• What the exercise asks: Collect each line of the records containing the string "function".

[Recorded data]
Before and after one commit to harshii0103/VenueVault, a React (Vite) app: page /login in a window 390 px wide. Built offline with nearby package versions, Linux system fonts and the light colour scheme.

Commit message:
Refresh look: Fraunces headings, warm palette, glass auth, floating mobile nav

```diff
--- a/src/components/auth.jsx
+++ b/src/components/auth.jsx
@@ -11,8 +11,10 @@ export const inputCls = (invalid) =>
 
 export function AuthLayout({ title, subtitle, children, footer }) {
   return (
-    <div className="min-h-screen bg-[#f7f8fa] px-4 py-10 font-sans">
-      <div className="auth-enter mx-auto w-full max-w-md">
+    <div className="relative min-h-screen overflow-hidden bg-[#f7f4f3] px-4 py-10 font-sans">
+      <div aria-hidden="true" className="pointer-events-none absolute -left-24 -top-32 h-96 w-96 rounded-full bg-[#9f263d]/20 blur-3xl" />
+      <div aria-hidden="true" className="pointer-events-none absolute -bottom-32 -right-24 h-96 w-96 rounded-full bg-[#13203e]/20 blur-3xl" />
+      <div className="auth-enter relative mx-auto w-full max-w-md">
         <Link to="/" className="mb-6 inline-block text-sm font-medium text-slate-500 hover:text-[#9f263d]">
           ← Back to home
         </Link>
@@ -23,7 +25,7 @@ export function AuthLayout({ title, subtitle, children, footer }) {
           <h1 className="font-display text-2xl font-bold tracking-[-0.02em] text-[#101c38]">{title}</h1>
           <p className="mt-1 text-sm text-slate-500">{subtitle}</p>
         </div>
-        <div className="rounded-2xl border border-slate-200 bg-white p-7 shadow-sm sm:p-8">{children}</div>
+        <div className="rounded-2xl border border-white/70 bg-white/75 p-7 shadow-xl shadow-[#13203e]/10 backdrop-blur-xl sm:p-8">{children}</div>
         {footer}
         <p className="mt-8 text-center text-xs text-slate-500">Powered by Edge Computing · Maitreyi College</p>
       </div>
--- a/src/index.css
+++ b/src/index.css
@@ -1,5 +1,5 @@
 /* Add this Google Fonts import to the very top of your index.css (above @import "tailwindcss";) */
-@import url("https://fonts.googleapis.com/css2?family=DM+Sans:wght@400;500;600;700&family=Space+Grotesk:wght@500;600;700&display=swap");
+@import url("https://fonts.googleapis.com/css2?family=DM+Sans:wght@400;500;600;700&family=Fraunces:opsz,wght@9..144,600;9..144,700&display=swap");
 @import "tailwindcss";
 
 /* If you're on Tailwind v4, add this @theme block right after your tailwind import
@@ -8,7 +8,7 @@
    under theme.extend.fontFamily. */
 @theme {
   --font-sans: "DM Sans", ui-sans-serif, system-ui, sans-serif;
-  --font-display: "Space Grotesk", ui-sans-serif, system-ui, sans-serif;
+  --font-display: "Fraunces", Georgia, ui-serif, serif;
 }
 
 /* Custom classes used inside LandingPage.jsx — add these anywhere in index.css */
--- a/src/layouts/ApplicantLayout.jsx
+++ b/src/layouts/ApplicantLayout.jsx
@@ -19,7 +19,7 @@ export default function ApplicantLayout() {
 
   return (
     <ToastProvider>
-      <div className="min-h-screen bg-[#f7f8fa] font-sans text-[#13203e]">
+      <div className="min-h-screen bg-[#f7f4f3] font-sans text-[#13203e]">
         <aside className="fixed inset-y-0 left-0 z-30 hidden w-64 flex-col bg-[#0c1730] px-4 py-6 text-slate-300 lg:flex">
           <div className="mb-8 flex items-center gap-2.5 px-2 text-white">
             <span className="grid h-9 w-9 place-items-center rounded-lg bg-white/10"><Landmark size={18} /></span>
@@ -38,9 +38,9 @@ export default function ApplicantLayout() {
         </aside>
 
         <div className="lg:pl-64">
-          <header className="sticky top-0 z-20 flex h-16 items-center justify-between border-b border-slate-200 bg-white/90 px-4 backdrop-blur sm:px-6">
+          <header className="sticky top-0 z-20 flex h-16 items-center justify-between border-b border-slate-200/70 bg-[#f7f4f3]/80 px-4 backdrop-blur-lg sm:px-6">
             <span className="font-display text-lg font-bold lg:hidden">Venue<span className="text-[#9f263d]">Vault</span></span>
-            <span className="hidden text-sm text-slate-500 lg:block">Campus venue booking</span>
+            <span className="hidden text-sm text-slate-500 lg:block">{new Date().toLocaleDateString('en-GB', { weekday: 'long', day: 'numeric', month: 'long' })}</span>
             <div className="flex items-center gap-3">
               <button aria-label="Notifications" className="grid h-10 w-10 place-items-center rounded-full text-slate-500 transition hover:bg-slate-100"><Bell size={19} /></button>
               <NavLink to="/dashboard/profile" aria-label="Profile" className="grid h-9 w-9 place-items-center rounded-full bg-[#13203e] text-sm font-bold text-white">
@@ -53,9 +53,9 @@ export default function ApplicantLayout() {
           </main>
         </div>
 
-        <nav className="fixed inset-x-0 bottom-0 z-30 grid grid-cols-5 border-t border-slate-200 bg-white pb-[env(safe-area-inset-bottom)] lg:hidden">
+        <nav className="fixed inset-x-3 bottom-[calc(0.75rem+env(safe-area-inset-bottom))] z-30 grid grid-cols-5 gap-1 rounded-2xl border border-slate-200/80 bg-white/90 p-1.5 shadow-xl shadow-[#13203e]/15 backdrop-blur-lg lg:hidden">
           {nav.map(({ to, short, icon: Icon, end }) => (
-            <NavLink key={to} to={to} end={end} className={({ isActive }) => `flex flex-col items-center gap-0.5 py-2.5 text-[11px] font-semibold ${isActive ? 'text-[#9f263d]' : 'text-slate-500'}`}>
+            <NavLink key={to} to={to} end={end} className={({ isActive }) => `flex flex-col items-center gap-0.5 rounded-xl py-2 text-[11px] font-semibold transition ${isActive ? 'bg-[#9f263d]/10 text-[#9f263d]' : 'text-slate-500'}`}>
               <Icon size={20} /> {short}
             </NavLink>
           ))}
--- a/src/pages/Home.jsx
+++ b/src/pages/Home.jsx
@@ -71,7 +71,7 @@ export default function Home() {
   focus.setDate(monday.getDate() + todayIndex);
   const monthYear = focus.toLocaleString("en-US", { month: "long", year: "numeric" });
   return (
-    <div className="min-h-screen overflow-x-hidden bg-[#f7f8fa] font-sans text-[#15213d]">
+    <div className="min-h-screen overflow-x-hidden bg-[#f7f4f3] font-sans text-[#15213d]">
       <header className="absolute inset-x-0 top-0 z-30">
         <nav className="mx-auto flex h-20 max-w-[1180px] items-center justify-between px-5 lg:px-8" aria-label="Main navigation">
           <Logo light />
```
==
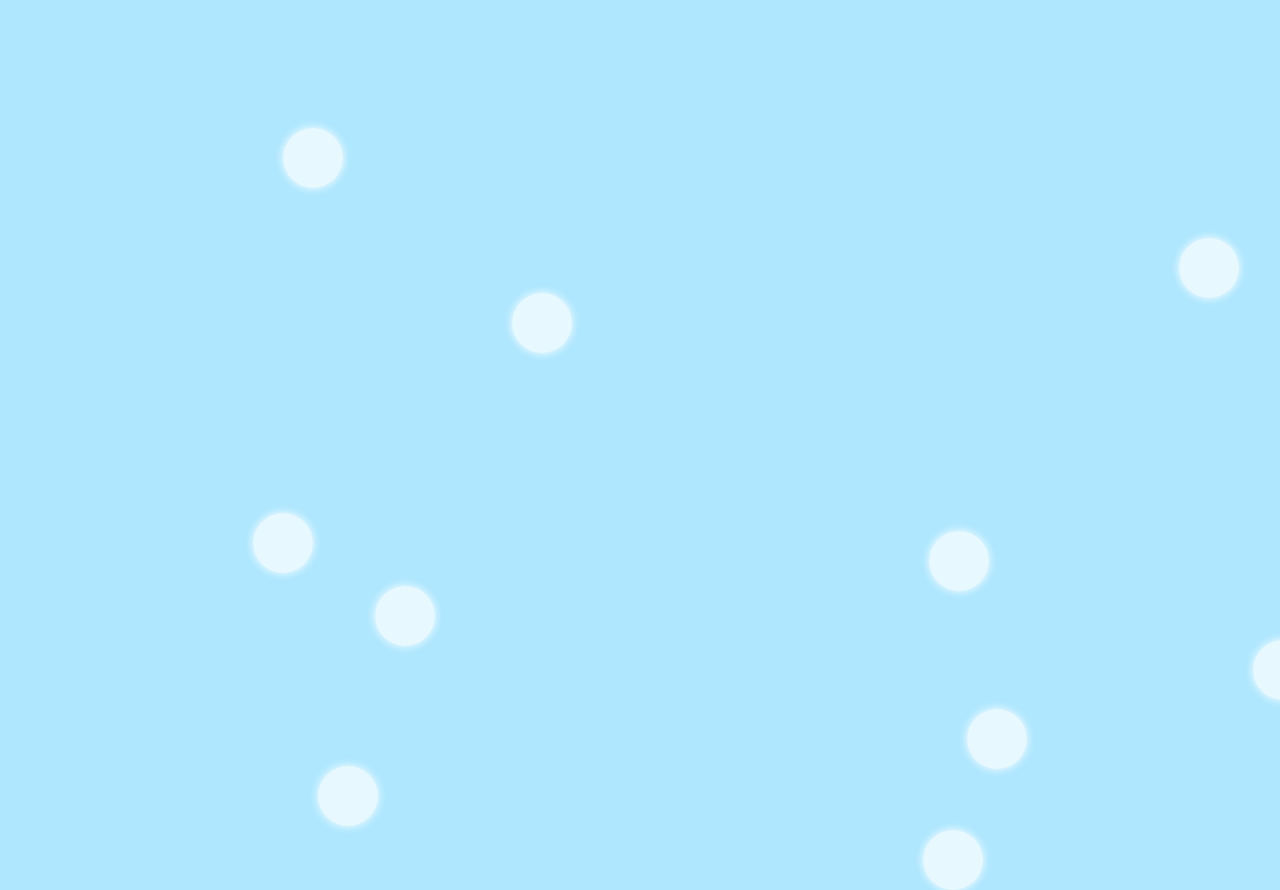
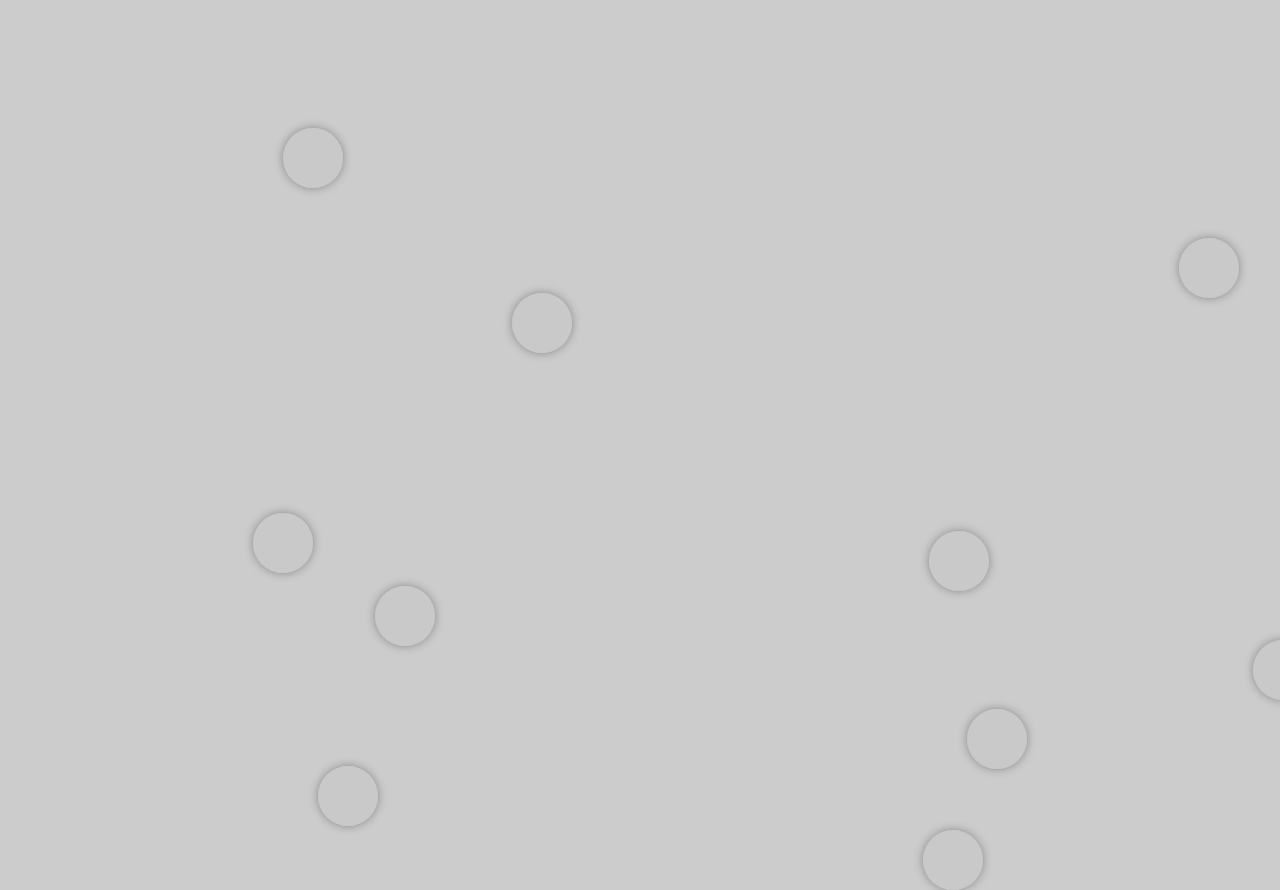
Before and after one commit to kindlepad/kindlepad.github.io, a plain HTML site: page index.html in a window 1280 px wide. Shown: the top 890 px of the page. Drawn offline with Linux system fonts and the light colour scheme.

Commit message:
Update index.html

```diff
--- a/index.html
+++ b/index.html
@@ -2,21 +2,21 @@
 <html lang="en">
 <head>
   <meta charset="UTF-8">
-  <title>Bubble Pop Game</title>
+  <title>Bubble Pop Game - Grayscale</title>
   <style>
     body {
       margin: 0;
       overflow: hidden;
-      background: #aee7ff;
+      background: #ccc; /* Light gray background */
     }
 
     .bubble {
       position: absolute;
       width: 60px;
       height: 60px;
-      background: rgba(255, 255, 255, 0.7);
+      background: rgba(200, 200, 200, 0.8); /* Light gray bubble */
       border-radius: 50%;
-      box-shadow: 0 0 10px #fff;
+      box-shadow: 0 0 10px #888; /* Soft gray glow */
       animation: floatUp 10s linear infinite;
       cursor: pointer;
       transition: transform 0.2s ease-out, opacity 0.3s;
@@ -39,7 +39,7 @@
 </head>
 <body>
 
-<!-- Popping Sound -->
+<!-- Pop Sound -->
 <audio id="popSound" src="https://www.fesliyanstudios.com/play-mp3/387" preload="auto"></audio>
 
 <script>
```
---
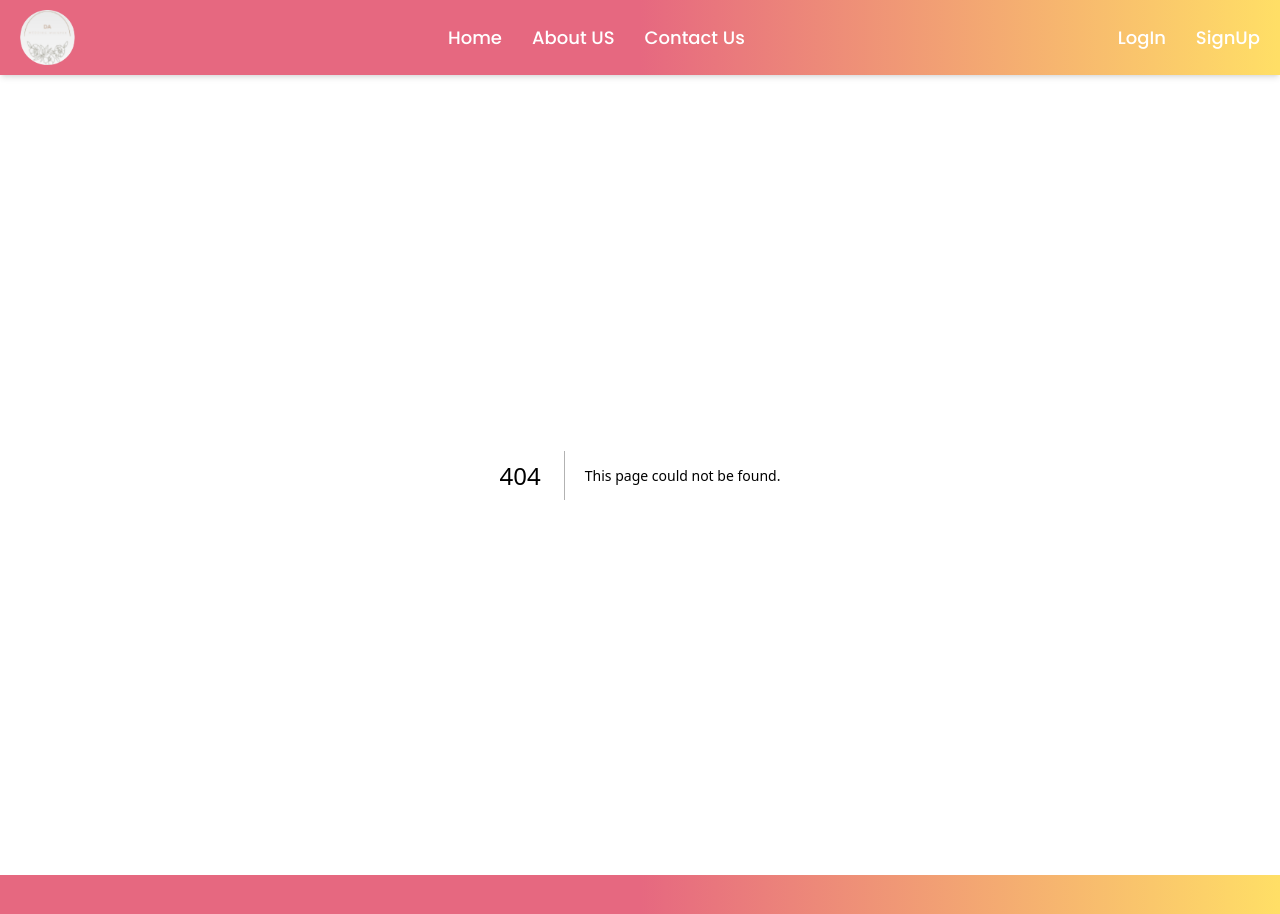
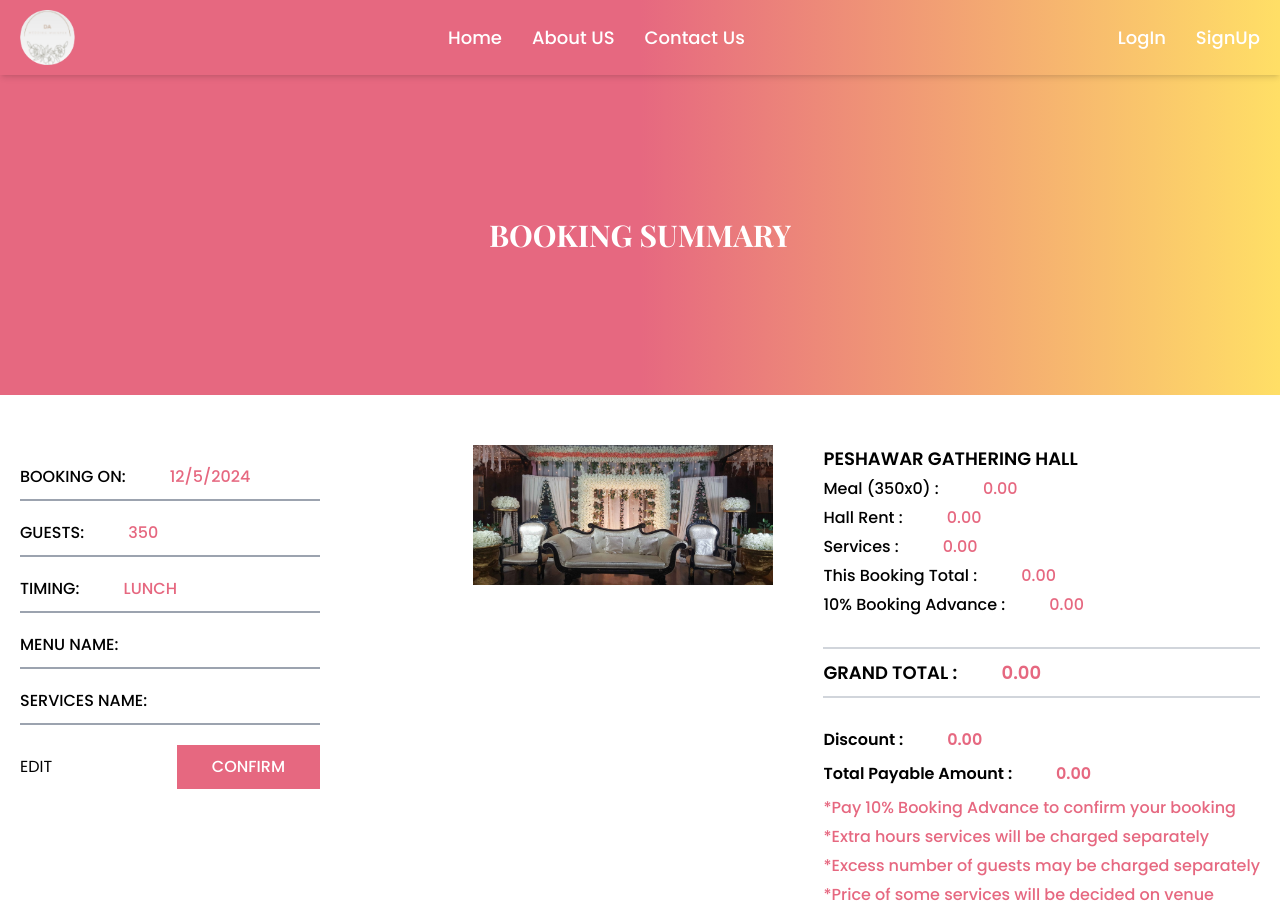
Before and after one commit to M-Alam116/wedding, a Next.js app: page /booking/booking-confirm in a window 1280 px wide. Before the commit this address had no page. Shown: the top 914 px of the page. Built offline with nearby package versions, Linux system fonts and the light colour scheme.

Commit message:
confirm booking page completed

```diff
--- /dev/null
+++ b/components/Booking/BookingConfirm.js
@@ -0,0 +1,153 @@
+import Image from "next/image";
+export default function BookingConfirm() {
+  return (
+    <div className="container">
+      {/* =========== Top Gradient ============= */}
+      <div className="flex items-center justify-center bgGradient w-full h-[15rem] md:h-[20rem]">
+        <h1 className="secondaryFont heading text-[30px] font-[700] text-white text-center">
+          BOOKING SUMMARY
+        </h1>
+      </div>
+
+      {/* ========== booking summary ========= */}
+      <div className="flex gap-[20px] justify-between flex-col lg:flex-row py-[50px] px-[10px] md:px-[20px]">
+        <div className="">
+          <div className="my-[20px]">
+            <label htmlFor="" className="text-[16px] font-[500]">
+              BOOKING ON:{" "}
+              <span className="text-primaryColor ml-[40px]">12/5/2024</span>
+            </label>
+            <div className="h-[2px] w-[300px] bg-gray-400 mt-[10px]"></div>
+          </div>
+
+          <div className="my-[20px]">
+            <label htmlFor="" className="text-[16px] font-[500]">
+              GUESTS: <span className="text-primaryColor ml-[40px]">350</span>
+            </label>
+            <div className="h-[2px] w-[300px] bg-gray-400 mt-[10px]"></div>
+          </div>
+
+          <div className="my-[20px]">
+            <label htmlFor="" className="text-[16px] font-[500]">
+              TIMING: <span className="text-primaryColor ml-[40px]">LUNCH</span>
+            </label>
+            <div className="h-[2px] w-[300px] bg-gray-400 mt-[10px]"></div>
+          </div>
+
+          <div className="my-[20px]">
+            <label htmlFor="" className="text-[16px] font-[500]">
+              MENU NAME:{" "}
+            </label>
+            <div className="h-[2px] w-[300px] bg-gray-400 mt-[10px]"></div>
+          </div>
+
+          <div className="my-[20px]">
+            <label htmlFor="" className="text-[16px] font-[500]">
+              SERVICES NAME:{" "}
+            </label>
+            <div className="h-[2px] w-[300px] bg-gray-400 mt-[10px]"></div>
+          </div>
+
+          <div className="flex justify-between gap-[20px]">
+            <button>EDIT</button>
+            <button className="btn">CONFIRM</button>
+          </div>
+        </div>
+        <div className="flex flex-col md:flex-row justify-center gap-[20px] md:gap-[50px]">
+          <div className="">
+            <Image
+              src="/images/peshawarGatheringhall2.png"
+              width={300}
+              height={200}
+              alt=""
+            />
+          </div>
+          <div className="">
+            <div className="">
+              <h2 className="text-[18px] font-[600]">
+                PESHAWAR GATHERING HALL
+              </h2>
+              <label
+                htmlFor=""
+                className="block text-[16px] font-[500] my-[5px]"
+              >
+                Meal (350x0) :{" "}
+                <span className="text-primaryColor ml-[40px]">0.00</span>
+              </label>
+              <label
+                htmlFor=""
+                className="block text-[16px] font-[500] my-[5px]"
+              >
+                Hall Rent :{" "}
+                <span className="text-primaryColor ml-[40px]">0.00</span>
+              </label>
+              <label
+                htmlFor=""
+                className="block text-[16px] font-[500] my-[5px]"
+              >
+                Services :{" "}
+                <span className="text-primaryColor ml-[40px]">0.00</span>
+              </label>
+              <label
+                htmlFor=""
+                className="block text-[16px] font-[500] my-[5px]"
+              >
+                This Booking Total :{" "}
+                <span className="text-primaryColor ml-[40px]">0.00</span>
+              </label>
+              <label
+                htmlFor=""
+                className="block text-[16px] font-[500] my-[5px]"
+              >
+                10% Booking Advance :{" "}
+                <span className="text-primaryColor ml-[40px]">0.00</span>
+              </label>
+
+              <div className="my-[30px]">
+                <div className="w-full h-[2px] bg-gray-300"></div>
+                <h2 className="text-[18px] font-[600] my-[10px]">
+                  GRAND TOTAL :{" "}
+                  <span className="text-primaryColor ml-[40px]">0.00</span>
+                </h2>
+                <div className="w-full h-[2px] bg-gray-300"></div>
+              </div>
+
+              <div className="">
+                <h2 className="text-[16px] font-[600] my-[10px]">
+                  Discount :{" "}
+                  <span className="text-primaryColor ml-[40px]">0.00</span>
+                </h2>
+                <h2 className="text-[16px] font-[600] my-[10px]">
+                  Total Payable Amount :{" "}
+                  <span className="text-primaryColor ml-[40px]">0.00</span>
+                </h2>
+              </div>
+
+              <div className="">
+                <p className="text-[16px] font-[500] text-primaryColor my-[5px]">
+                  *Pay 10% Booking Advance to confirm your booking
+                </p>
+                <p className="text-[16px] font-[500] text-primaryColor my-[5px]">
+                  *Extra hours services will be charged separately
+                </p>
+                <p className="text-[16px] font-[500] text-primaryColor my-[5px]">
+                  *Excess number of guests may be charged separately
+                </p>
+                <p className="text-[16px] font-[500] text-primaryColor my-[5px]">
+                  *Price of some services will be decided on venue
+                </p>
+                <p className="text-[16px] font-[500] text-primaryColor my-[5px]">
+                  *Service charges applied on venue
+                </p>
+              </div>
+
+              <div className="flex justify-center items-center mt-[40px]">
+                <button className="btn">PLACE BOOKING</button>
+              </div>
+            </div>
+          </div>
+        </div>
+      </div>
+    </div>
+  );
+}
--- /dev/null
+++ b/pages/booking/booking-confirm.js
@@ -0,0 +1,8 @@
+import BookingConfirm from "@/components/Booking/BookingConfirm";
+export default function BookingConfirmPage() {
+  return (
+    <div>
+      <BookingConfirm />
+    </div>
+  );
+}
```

• Solution for this problem:
 export function AuthLayout({ title, subtitle, children, footer }) {
@@ -23,7 +25,7 @@ export function AuthLayout({ title, subtitle, children, footer }) {
@@ -19,7 +19,7 @@ export default function ApplicantLayout() {
@@ -38,9 +38,9 @@ export default function ApplicantLayout() {
@@ -53,9 +53,9 @@ export default function ApplicantLayout() {
@@ -71,7 +71,7 @@ export default function Home() {
+export default function BookingConfirm() {
+export default function BookingConfirmPage() {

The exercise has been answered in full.